As each day passes, the Mong Kok camp becames more elaborately decorated with features not present at Admiralty. There are multiple shrines, statues made out of umbrellas and street lights are given a botanical make over. There is enough to confuse or fascinate those inadvertently pass by.
Protesters resting on a recently arrived bed while bystanders walk pass.
Supporters take pictures of all the tributes, posters and quotes on the glass wall of HSBC.
Protestor takes his turn under the barricade. He works nearby and can come to help very easily. He isn’t a student, he is an engineer protesting in his spare time. Sign reads – “Universal suffrage for the legislative council and for civic nomination”.
People sitting on the street partaking in the mobile democracy class.
A few days ago, somebody set up a shrine for the God of Justice which is worshipped in every police station in Hong Kong. This could pose a problem for police later, because when the time comes to take down the barricade, the police have to take down the idol as well. This will curse the police station and the family of the police officers involved.

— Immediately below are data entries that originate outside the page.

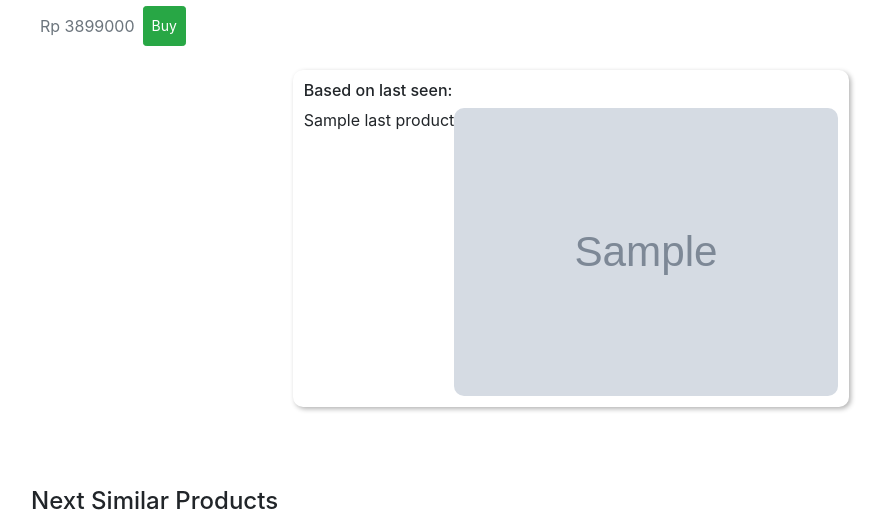
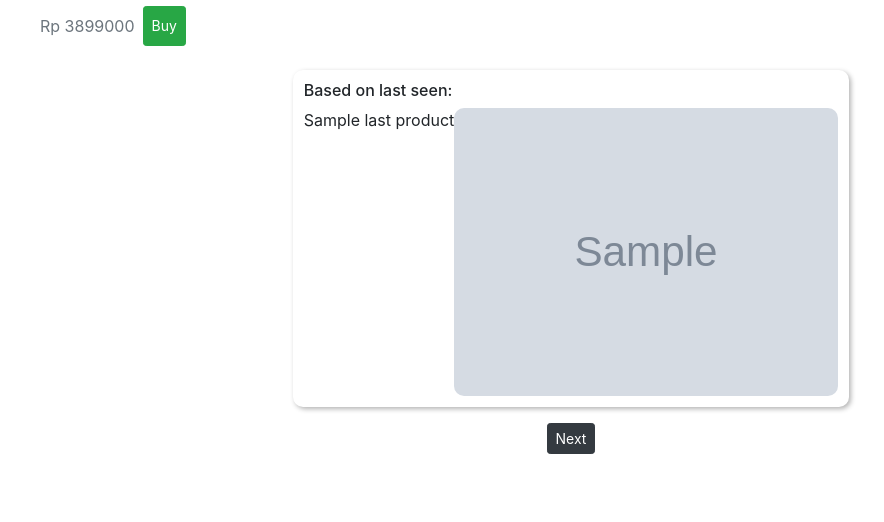
Before and after one commit to alifyandra/Fabelio-Challenge, a Django app: template app/templates/app/index.html in a window 1280 px wide. Shown: the part 539-1061 px from the top of the page, without its empty margins (69-953 px from the left). Run offline with Django 3.2, Linux system fonts and the light colour scheme; data comes from the database, SQL or seed files in the repository; the template is opened without the code that fills it: values that come from a table or form of the project are taken from there, most other values are stand-ins (such as "Sample title", 1, 10 or a date in 2020); grey boxes marked "Sample" are stand-in pictures; some libraries are stand-ins or nearby versions.

Commit message:
Added next button

```diff
--- a/app/templates/app/index.html
+++ b/app/templates/app/index.html
@@ -38,8 +38,14 @@
             </div>
         </div>
     </div>
+    {% endif %}
+    <div class="container" style="padding: 1em; text-align: center">
+        <a href="{% url 'index' %}">
+            <button class="btn btn-dark btn-sm">Next</button></a
+        >
+    </div>
 
-    {% endif %} {% if products %}
+    {% if products %}
     <div class="similar-box container">
         <h4>Next Similar Products</h4>
         <div class="card-columns">
```
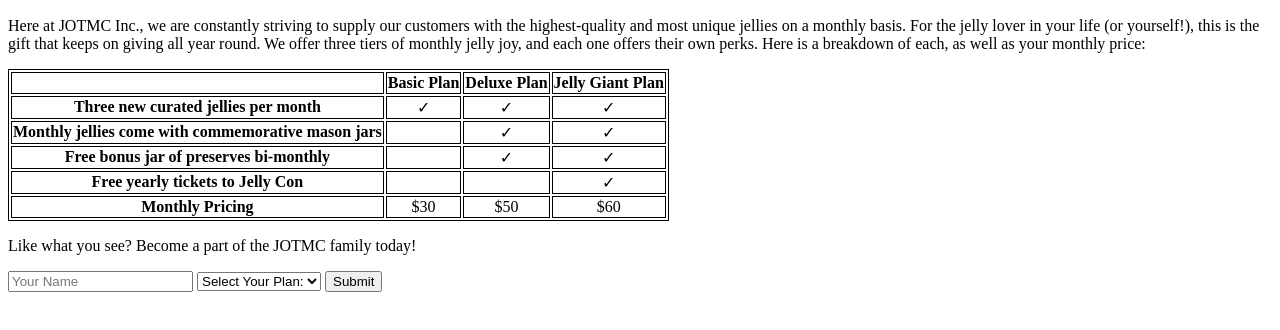
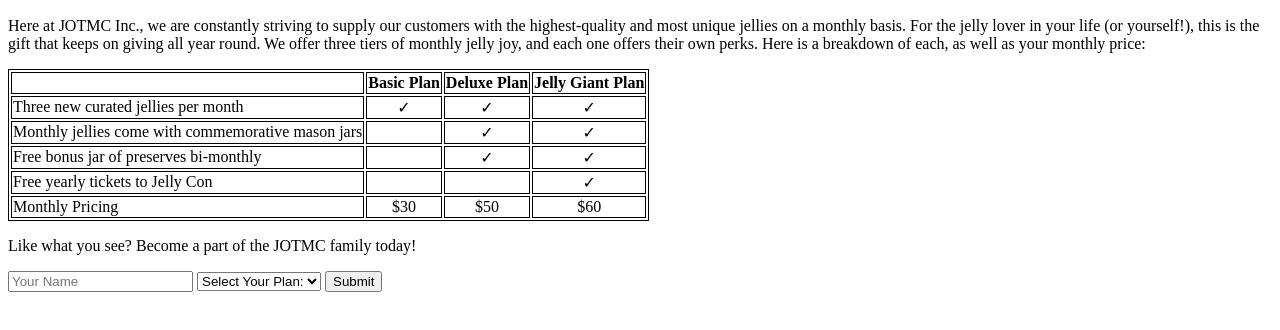
Before and after one commit to Malcolm-Abbott/c0723-code-solutions, a website: page html-web-page/index.html in a window 1280 px wide. Shown: the part 110-440 px from the top of the page. Drawn offline with Linux system fonts and the light colour scheme.

Commit message:
Completed html-web-page with requested changes Malcolm Abbott

```diff
--- a/html-web-page/index.html
+++ b/html-web-page/index.html
@@ -41,34 +41,32 @@
         </thead>
         <tbody>
           <tr>
-            <th scope="row">Three new curated jellies per month</th>
+            <td>Three new curated jellies per month</td>
             <td>&check;</td>
             <td>&check;</td>
             <td>&check;</td>
           </tr>
           <tr>
-            <th scope="row">
-              Monthly jellies come with commemorative mason jars
-            </th>
+            <td>Monthly jellies come with commemorative mason jars</td>
             <td></td>
             <td>&check;</td>
             <td>&check;</td>
           </tr>
           <tr>
-            <th scope="row">Free bonus jar of preserves bi-monthly</th>
+            <td>Free bonus jar of preserves bi-monthly</td>
             <td></td>
             <td>&check;</td>
             <td>&check;</td>
           </tr>
           <tr>
-            <th scope="row">Free yearly tickets to Jelly Con</th>
+            <td>Free yearly tickets to Jelly Con</td>
             <td></td>
             <td></td>
             <td>&check;</td>
           </tr>
         </tbody>
         <tfoot>
-          <th scope="row">Monthly Pricing</th>
+          <td>Monthly Pricing</td>
           <td>$30</td>
           <td>$50</td>
           <td>$60</td>
```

Many people are merely curious, or refuse to support the protests either due to time constraints or because they are against the protests on principle.